14 Sep Agronomy Update – Sept 14th
I’m sure that we’re all nervously watching the updates with relation to Hurricane Lee as it makes its way northward. I don’t know about you, but I still have some hurricane-PTSD after Fiona. Thankfully, the current forecast seems to indicate that the impacts of Lee should be much less than either Dorian or Fiona for both wind and rain. Nonetheless…most growers are telling me that we don’t need another drop of rain…so it’s a waiting game to see how much moisture Lee leaves us with.
Anticipating Tuber Quality Issues:

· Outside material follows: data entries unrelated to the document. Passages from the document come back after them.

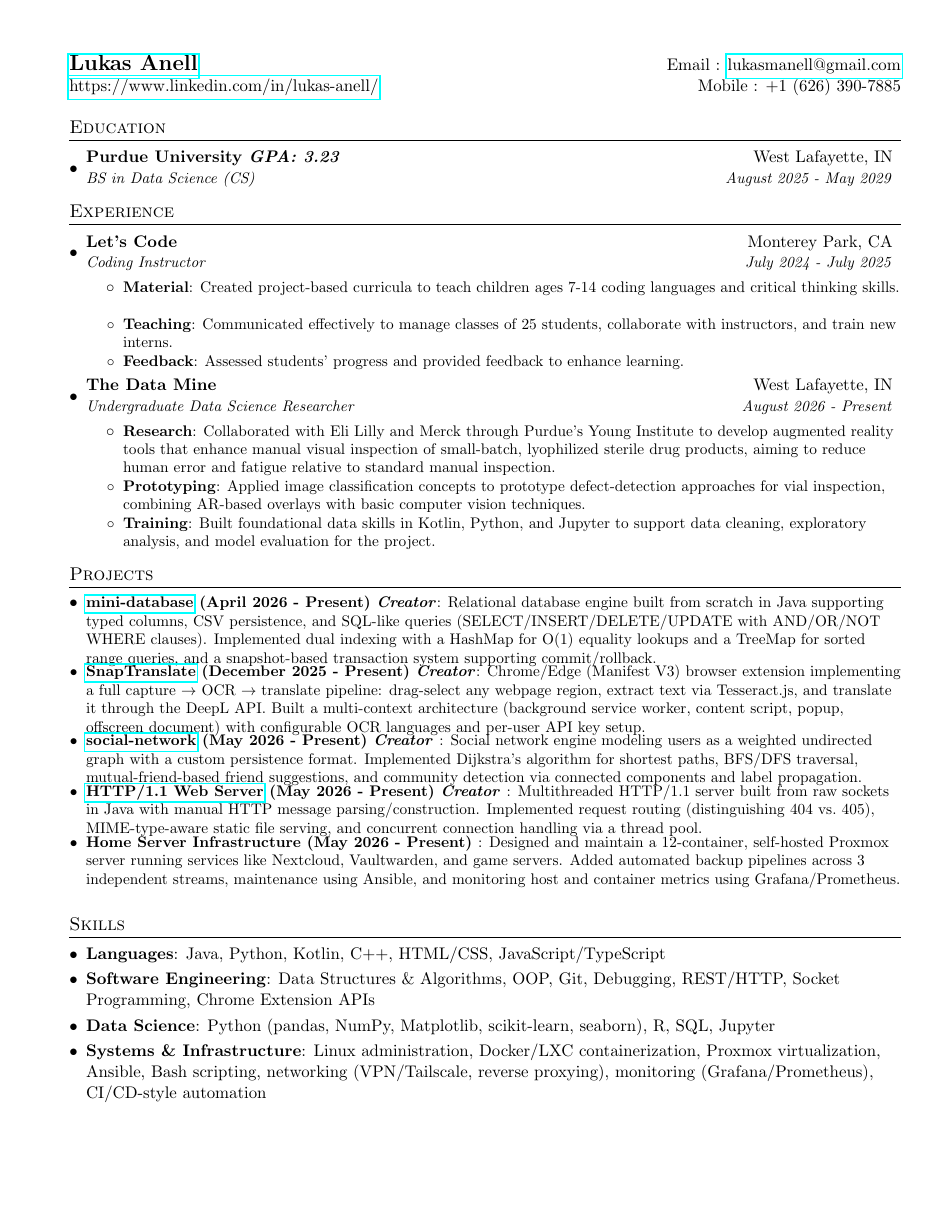
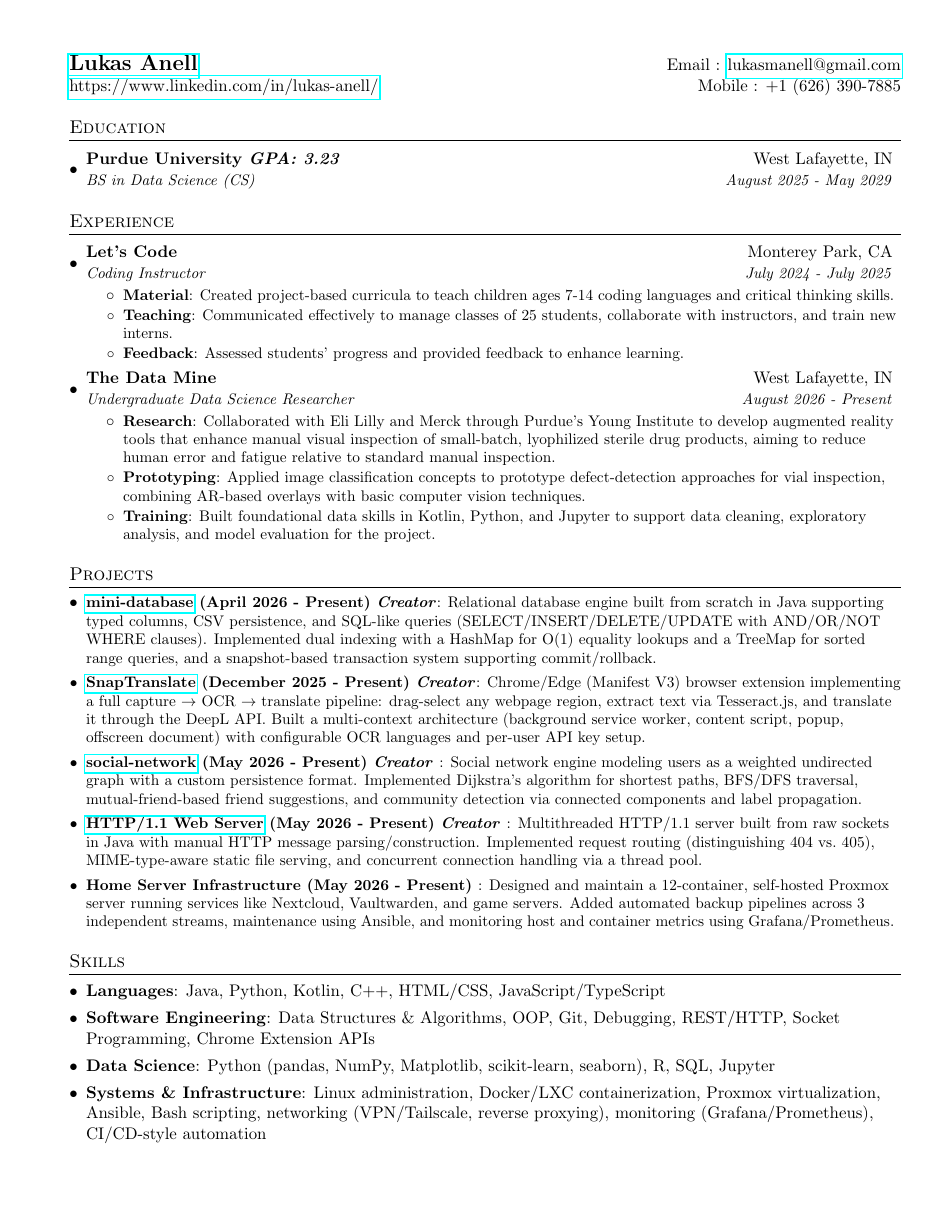
Before and after one commit to LukasAnell/resume, a LaTeX CV (resume.tex): the whole page. Compiled offline with pdfLaTeX.

Commit message:
Try changing vertical spacing method

```diff
--- a/resume.tex
+++ b/resume.tex
@@ -41,26 +41,26 @@
 % Custom commands
 \newcommand{\resumeItem}[2]{
 	\item\small{
-		\textbf{#1}{: #2 \vspace{-4pt}}
+		\textbf{#1}{: #2}
 	}
 }
 
 \newcommand{\resumeSubheading}[4]{
-	\vspace{-1pt}\item
+	\item
 	\begin{tabular*}{0.97\textwidth}{l@{\extracolsep{\fill}}r}
 		\textbf{#1} & #2 \\
 		\textit{\small#3} & \textit{\small #4} \\
-	\end{tabular*}\vspace{-5pt}
+	\end{tabular*}
 }
 
-\newcommand{\resumeSubItem}[2]{\resumeItem{#1}{#2}\vspace{-4pt}}
+\newcommand{\resumeSubItem}[2]{\resumeItem{#1}{#2}}
 
 \renewcommand{\labelitemii}{$\circ$}
 
-\newcommand{\resumeSubHeadingListStart}{\begin{itemize}[leftmargin=*]}
+\newcommand{\resumeSubHeadingListStart}{\begin{itemize}[leftmargin=*, itemsep=4pt, topsep=2pt, parsep=0pt]}
 	\newcommand{\resumeSubHeadingListEnd}{\end{itemize}}
-\newcommand{\resumeItemListStart}{\begin{itemize}}
-	\newcommand{\resumeItemListEnd}{\end{itemize}\vspace{-5pt}}
+\newcommand{\resumeItemListStart}{\begin{itemize}[itemsep=1pt, parsep=0pt, topsep=2pt]}
+	\newcommand{\resumeItemListEnd}{\end{itemize}}
 
 %-------------------------------------------
 %%%%%%  CV STARTS HERE  %%%%%%%%%%%%%%%%%%%%%%%%%%%%
@@ -120,19 +120,15 @@
 	\resumeSubItem{\href{https://github.com/LukasAnell/mini-database}{mini-database} (April 2026 - Present) \textit{Creator}}
 	{Relational database engine built from scratch in Java supporting typed columns, CSV persistence, and SQL-like queries (SELECT/INSERT/DELETE/UPDATE with AND/OR/NOT WHERE clauses). Implemented dual indexing with a HashMap for O(1) equality lookups and a TreeMap for sorted range queries, and a snapshot-based transaction system supporting commit/rollback.}
 
-	\vspace{-4pt}
 	\resumeSubItem{\href{https://github.com/LukasAnell/SnapTranslate}{SnapTranslate} (December 2025 - Present) \textit{Creator}}
 	{Chrome/Edge (Manifest V3) browser extension implementing a full capture $\to$ OCR $\to$ translate pipeline: drag-select any webpage region, extract text via Tesseract.js, and translate it through the DeepL API. Built a multi-context architecture (background service worker, content script, popup, offscreen document) with configurable OCR languages and per-user API key setup.}
 
-	\vspace{-4pt}
 	\resumeSubItem{\href{https://github.com/LukasAnell/social-network}{social-network} (May 2026 - Present) \textit{Creator} }
 	{Social network engine modeling users as a weighted undirected graph with a custom persistence format. Implemented Dijkstra's algorithm for shortest paths, BFS/DFS traversal, mutual-friend-based friend suggestions, and community detection via connected components and label propagation.}
 
-	\vspace{-4pt}
 	\resumeSubItem{\href{https://github.com/LukasAnell/java-http-server}{HTTP/1.1 Web Server} (May 2026 - Present) \textit{Creator} }
 	{Multithreaded HTTP/1.1 server built from raw sockets in Java with manual HTTP message parsing/construction. Implemented request routing (distinguishing 404 vs.\ 405), MIME-type-aware static file serving, and concurrent connection handling via a thread pool.}
 
-	\vspace{-4pt}
 	\resumeSubItem{{Home Server Infrastructure} (May 2026 - Present) }
 	{Designed and maintain a 12-container, self-hosted Proxmox server running services like Nextcloud, Vaultwarden, and game servers. Added automated backup pipelines across 3 independent streams, maintenance using Ansible, and monitoring host and container metrics using Grafana/Prometheus.}
 	\resumeSubHeadingListEnd
@@ -143,13 +139,13 @@
 	\resumeSubHeadingListStart
 	\item{
 		\textbf{Languages}{: Java, Python, Kotlin, C++, HTML/CSS, JavaScript/TypeScript}
-	}\vspace{-6pt}
+	}
 	\item{
 		\textbf{Software Engineering}{: Data Structures \& Algorithms, OOP, Git, Debugging, REST/HTTP, Socket Programming, Chrome Extension APIs}
-	}\vspace{-6pt}
+	}
 	\item{
 		\textbf{Data Science}{: Python (pandas, NumPy, Matplotlib, scikit-learn, seaborn), R, SQL, Jupyter}
-	}\vspace{-6pt}
+	}
 	\item{
 	    \textbf{Systems \& Infrastructure}{: Linux administration, Docker/LXC containerization, Proxmox virtualization, Ansible, Bash scripting, networking (VPN/Tailscale, reverse proxying), monitoring (Grafana/Prometheus), CI/CD-style automation}
 	}
```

I’ve already seen indications that we are in for a more challenging storage season. For most of the Island, the 2023 growing season has already been the wettest on record and we still have a few weeks to go. Across the Island, we’re already seeing enlarged lenticels and symptoms of water soak and soft rot. Given conditions, I expect that we’ll also see more cases of pink rot and Pythium leak than normal as well.
More than anything, it is important to minimize taking problematic potatoes into long-term storage. Some things to consider:
- Any areas of fields were water has been observed between the rows for more than 24 hours should be flagged off and dug last, if at all. Potatoes from these areas should never be put into long-term storage. Be generous with where you place your flags…start with where you see water lying and then move another 10-15 metres out from there.
- All sprayer track rows should also be dug last. I’ve seen water laying in some sprayer tracks constantly for the last month. These rows are bound to have a high proportion of tubers with water soak and soft rot. Also, these rows tend to have the highest percentage of greening and off-type tubers. Definitely dig these rows last (if at all) and either find a way to send them out ASAP or put into short-term storage.
- Applying phosphorus acid products (Confine/Phostrol/Rampart) going into storage can help prevent the spread of pink rot, but there is no evidence it does anything for Pythium leak and it won’t help soft rot disease (which is bacterial).
- Nola Olsen of the University of Idaho has generously provided a copy of a recent presentation that she did on early season storage management, complete with her recorded audio. I have recorded her presentation as a video and uploaded to YouTube. It is about 40 min long and touches on a number of important topics, including:
- Monitoring tuber pulp temperatures at harvest
- Eliminating excess heat from storages after harvest
- Minimizing shrink while also properly aiding wound healing/curing
- Dealing with excess moisture from soft-rot diseases.
It is worth your time to watch this presentation by Dr. Olsen before you start storing potatoes this fall. Dr. Olsen one of the key North American experts when it comes to potato storage.
- All Spornado sites are negative this week (Sept 12)
- Last Airspore samples were last Friday, Sept 8th. Also negative
- Bortrytis spore counts from both Airspore late last week and Spornado this week are very high.
- Spornado – positive at all sites, ranging from 230 to 36,600 spores per trap.
- Lots of inoculum around. If you still have potatoes that need to be protected, now would be a good time for Bravo or Echo.
- Green Peach Aphid number spiked in West Prince last week with an average of 43 per trap across 15 traps. Interestingly, GPA numbers were only 2.4/trap in Central PEI and 0.2 per trap in Eastern PEI last week. Other aphids numbers were 7.5 in the west and less than 1 per trap in the central and east.
- I don’t have full data from this week yet; however, GPA numbers that I do have access to (in the West) are similar to last week.
- If you have seed that is not yet killed, I would highly recommend that it be killed as soon as you can. Particularly since with heavy rains forecast for this weekend, you may not be able to get into the fields to spray right away.
Have a safe weekend, and hopefully we don’t get as much rain and wind as forecast!